Against a backdrop of editorial redundancies, it's hard to feel celebratory about the rise of adblocking. 

In a decision which will delight phone users but strike fear into media companies' hearts, the mobile provider Three is running an adblocking trial across its network from mid-June.

The company says it's considering adblocking as a way to improve its customers' privacy and reduce data costs, which makes sense, up to a point. Ads, especially video ads, can eat up mobile users' data and battery life, and can render already-clunky mobile websites practically unusable.

However, the move comes in a week where both new and old news organisations, the Telegraph and Vice, have laid off staff in a bid to make cost savings. These organisations rely (to differing extents) on ad revenue. If readers aren't seeing ads, then whoever published and paid for that writing isn't making money, and probably won't be able to pay for that writing for much longer. 

The trial mirrors Apple's launch in September 2015 of an operating system which supported adblocker apps (which unsurprisingly shot up the Apple Store charts). At the time, I wrote about what this could mean for journalism:

Apple's move is just another which puts journalism at the mercy of giant tech companies. The consumption of media is already dictated by the whims of Google's algorithm, with publications forced to redesign sites and tweak content to ensure they rank highly and are indexed by the search engine.

Apple, notorious in the industry for its fanged response to attacks in the press, will now select its own news for readers via its news app. And media producers may now be forced to turn to social media sites like Facebook, where adblockers have less power, to market or even publish their content. 

Without ads, media companies will need to find other revenue streams, which could include subscription or paywall models - great if they work - or more sponsored posts by companies. 

Ads certainly need to become more user-friendly, and Three makes a good point when it argues that advertisers should pay for the data costs of their ads. But if you were saddened by the editorial redundancies across the media this week, take pause before you celebrate the rise of adblocking. 

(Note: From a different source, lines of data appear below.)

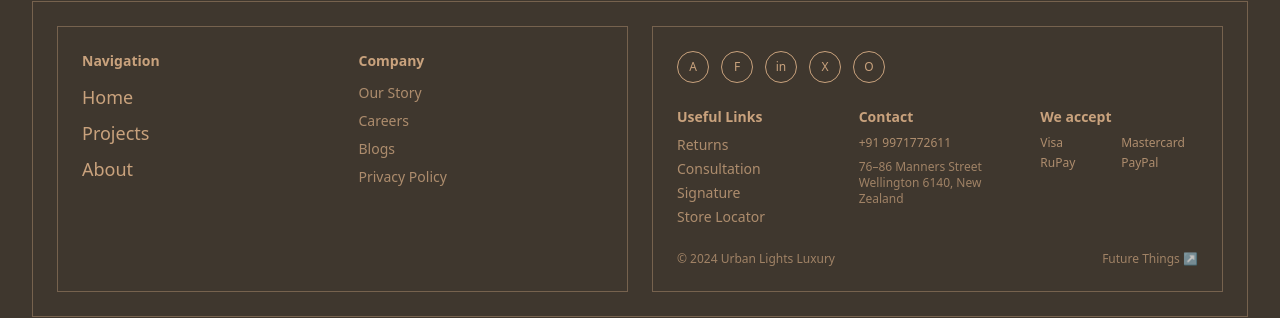
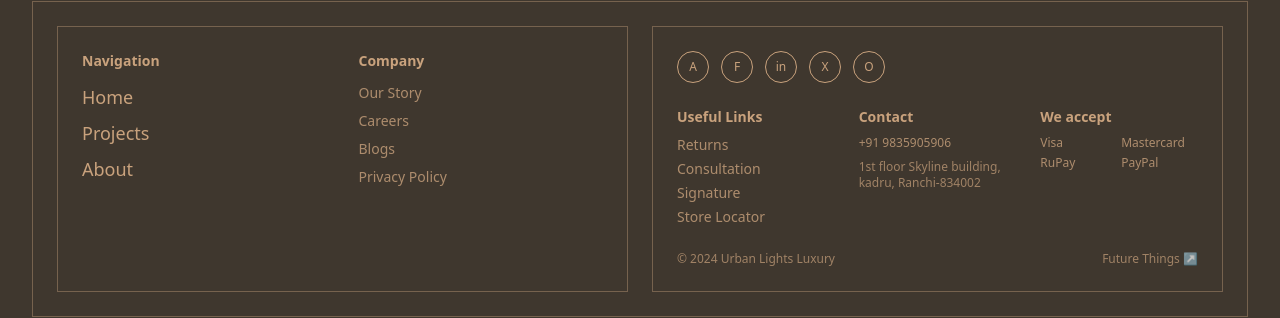
Before and after one commit to EnegixGlobal/Urban-Light, a React (Vite) app in the folder client/: page / in a window 1280 px wide. Shown: the part 4661-4979 px from the top of the page. Built offline with nearby package versions, Linux system fonts and the light colour scheme; no server answers.

Commit message:
footer updated

```diff
--- a/client/src/components/Footer.jsx
+++ b/client/src/components/Footer.jsx
@@ -67,11 +67,10 @@ const Footer = () => {
             <div>
               <h3 className="text-sm font-semibold mb-2">Contact</h3>
               <p className="opacity-80 text-xs mb-2">
-                +91 9971772611
+                +91 9835905906
               </p>
               <p className="text-xs opacity-70">
-                76–86 Manners Street <br />
-                Wellington 6140, New Zealand
+                1st floor Skyline building, kadru, Ranchi-834002 <br />
               </p>
             </div>
 
```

Barbara Speed is a technology and digital culture writer at the New Statesman and a staff writer at CityMetric.